By SANDEEP SAHU
Bhubaneswar, Oct 7 :
The gloves are off. Unshackled by the expulsion order handed out to him by the AICC last Tuesday, media baron and politician Soumya Ranjan Patnaik has given plenty of indications in the time since then that he is not going to take it lying down.
Even before the public stand-off between his supporters and those of PCC president Jaydev Jena at the Congress Bhavan in Bhubaneswar, Patnaik had made it amply clear that he is not about to fall at the feet of the party leadership and seek forgiveness.
The day after the expulsion order, he did something that is considered blasphemy in the hallowed Congress culture: mock Rahul Gandhi, no less.
In a scarcely veiled dig at the Gandhi scion, the former Bhubaneswar MP described his expulsion as ‘nonsense’ and ‘something that deserves to be thrown away’ in an interview to a local channel. Nobody missed the allusion. That he prefaced this indignant outcry with a disclaimer about how it was not in his grains to use ‘intemperate language’ did not take away anything from the vehemence of his attack.
The choice of words was obviously decided upon after careful deliberations, coming as they did a full 24 hours after he was expelled from the party for six years.
In choosing to hit out at the Congress vice president himself and not the PCC leadership, the former Bhubaneswar MP left no one in doubt about who he thinks took the decision to summarily sack him from the party. The tone and tenor of his statement suggested that his barbs are going to be more stinging in the days to come.
Notwithstanding his assertion in the same interview that “I am very much a part of the Congress, the original Congress”, the enfant terrible of state politics has openly revolted against the party he has been associated with for nearly a quarter of a century. The events at Congress Bhavan over the last two days and the spate of protest demonstrations and resignations all over the state provide ample proof of that.
This show of defiance appears to have unnerved Jaydev Jena, who just the other day was bragging that it was he who sent the recommendation for Soumya Ranjan’s expulsion to the high command. He had clearly not bargained for the fall-out when he was plotting the expulsion. His problems have been compounded manifold by the fact that he has not been able to convince senior leaders of the party about either the need or the desirability of expelling Soumya Ranjan.
For that matter, neither the PCC nor the AICC has been able to convince the people at large – and not just Congress supporters – about the wisdom of the decision. The official version – running a parallel body in the party by organising the Sankalp Yatra – does not explain why Congressmen have been let off with nothing more than a gentle rap on the knuckle for doing much worse – as was eloquently pointed out by senior leader and former Speaker Sarat Kar.
Though no Congress spokesperson would ever say it openly, the motivation for the expulsion of Soumya Ranjan appears to be the same that had led to the removal of Niranjan Patnaik as PCC chief a few months earlier. The high command has apparently been persuaded to believe that the Congress does not stand a ghost of a chance of coming back to power in the state till the members of what is known as the ‘JB Patnaik clan’ continue to wield power and influence in the state Congress.
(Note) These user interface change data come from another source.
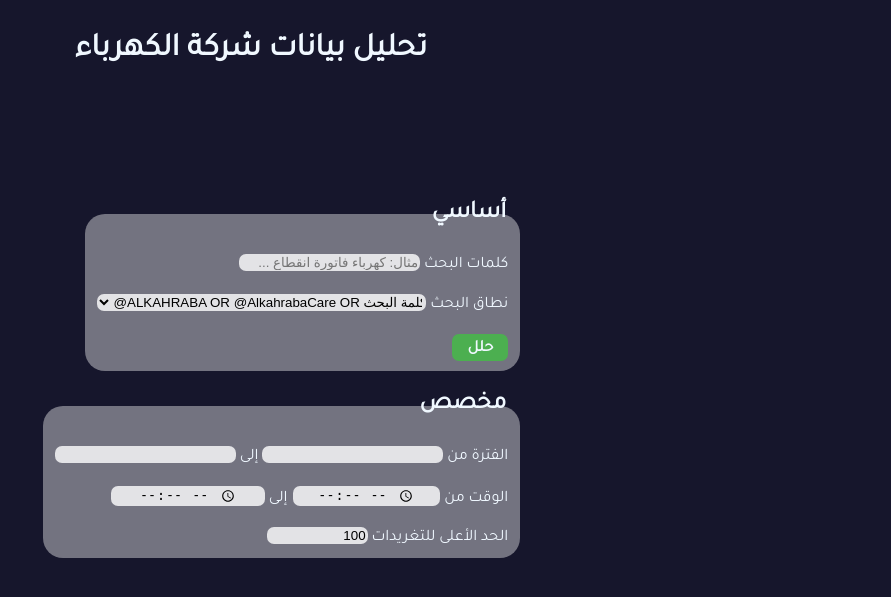
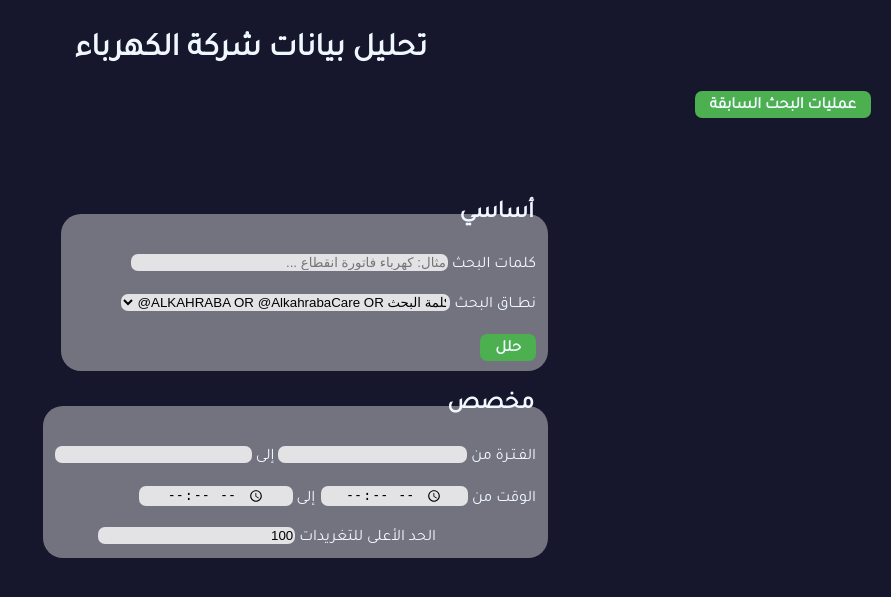
Before and after one commit to ah918/SEC_DataAnalysis, a Django app: template SEC_App/templates/SEC_App/search.html in a window 1280 px wide. Shown: the top 597 px of the page, without its empty margins (389-1280 px from the left). Run offline with Django 3.2, Linux system fonts and the light colour scheme; the template is opened without the code that fills it: most values are stand-ins (such as "Sample title", 1, 10 or a date in 2020); some libraries are stand-ins or nearby versions.

Commit message:
Update home page design

```diff
--- a/SEC_App/templates/SEC_App/search.html
+++ b/SEC_App/templates/SEC_App/search.html
@@ -6,7 +6,7 @@
     <title>تحليل بيانات شركة الكهرباء</title>
     <meta name='viewport' content='width=device-width, initial-scale=1'>
     {% load static %}
-    <link rel='stylesheet' type='text/css' media='screen' href="{% static 'SEC_App/style.css' %}?version=1">
+    <link rel='stylesheet' type='text/css' media='screen' href="{% static 'SEC_App/style.css' %}?version=2">
     <script src="{% static 'SEC_App/search.js' %}" defer></script>
 
     <!-- jQuery Datepicker -->
@@ -44,7 +44,7 @@
             <form action="{% url 'SEC_App:analysis' %}"  method="post" onSubmit="loadingPage()">
                 {% csrf_token %}
                 <label for='keyword'>كلمات البحث</label>
-                <input list="keywords" id="keyword" name="keyword" onKeypress="keywords()" placeholder="مثال: كهرباء فاتورة انقطاع ..."/>
+                <input list="keywords" id="keyword" name="keyword" onKeypress="keywords()" placeholder="مثال: كهرباء فاتورة انقطاع ..." size="37"/>
                 <datalist id='keywords'>
                     <option value="كهرباء">
                     <option value="كهرب">
@@ -55,10 +55,10 @@
                     <option value=1>AND</option>
                 </select><br><br>
 
-                <label for="domain">نطاق البحث</label>
+                <label for="domain">نطــاق البحث</label>
                 <select name="domain" id="domain">
-                    <option value=0 dir="ltr">@ALKAHRABA OR @AlkahrabaCare OR كلمة البحث</option>
-                    <option value=1 class="hide" id="keyword_option">كلمة البحث فقط</option>
+                    <option value=0 dir="ltr" size="46">@ALKAHRABA OR @AlkahrabaCare OR كلمة البحث</option>
+                    <option value=1 class="hide" id="keyword_option" size="46">كلمة البحث فقط</option>
                 </select><br><br>
                 <button type="submit">حلل</button>
         </fieldset>
@@ -67,22 +67,25 @@
         <fieldset class='input_box'>
             <legend><h2>مخصص</h2></legend>
 
-            <label for="period_start">الفترة من</label>
-            <input id="period_start" name="period_start">
+            <label for="period_start">الفـتـرة من</label>
+            <input id="period_start" name="period_start" size="21">
 
             <label for="end_period">إلى </label>
-            <input id="end_period" name="end_period">
+            <input id="end_period" name="end_period" size="22">
             <br><br>
             <label for="start_time">الوقت من</label>
-            <input type="time" id="start_time" name="start_time">
-            <label for="end_time">إلى </label>
-            <input type="time" id="end_time" name="end_time">
+            <input type="time" id="start_time" name="start_time" size="21">
+            <label for="end_time">إلى  </label>
+            <input type="time" id="end_time" name="end_time" size="22">
             <br><br>
-            <label for="limit">الحد الأعلى للتغريدات</label>
-            <input type="text" value="100" size="10" id='limit' name='limit'>
+            <label for="limit" id='limit-label'>الحد الأعلى للتغريدات</label>
+            <input type="text" value="100" size="22" id='limit' name='limit'>
             </fieldset>
             </div>
         </form>
+        {% if query_num != None %}
+            <a href="{% url 'SEC_App:history' %}?query_num={{ query_num }}"><button>عمليات البحث السابقة</button></a>
+        {% endif %}
     </div>
 
 </body>
```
It was one more episode in a long list when Soumya Ranjan had to pay a price for happening to be the son-in-law of the former Chief Minister. Far from providing his son-in-law the elevator that many believe he has, JB Patnaik has actually been a hurdle, a stumbling block – and an albatross round his neck, if you please – every step of the way in Soumya Ranjan’s rise up the political sweepstakes. Had that not been the case, the sheer number of years he has spent in the party and public life at large and the mind-boggling range of his philanthropic, social and cultural activities (not to speak of his stature as the editor-owner of the leading Odia daily ‘Sambad’) would have ensured a far more exalted position for him in the party hierarchy than he has ever come to occupy.
In its anxiety to divest the Odisha Congress of the last vestiges of JB Patnaik, the party Central leadership may have done some lasting damage to its cause in the state. With elections due in the next six months, it cannot bury its head in the sand and pretend that Soumya Ranjan’s expulsion would have no impact on the party’s performance.
The decisions of the all-powerful high command in matters related to the state unit in the last few years have been so utterly devoid of logic and rationale that one can hardly be blamed for believing conspiracy theorists who hint at a secret deal between it and BJD boss Naveen Patnaik to ensure that the latter continues to rule the state and – if the occasion comes – help the Congress return to power at the Centre in 2014.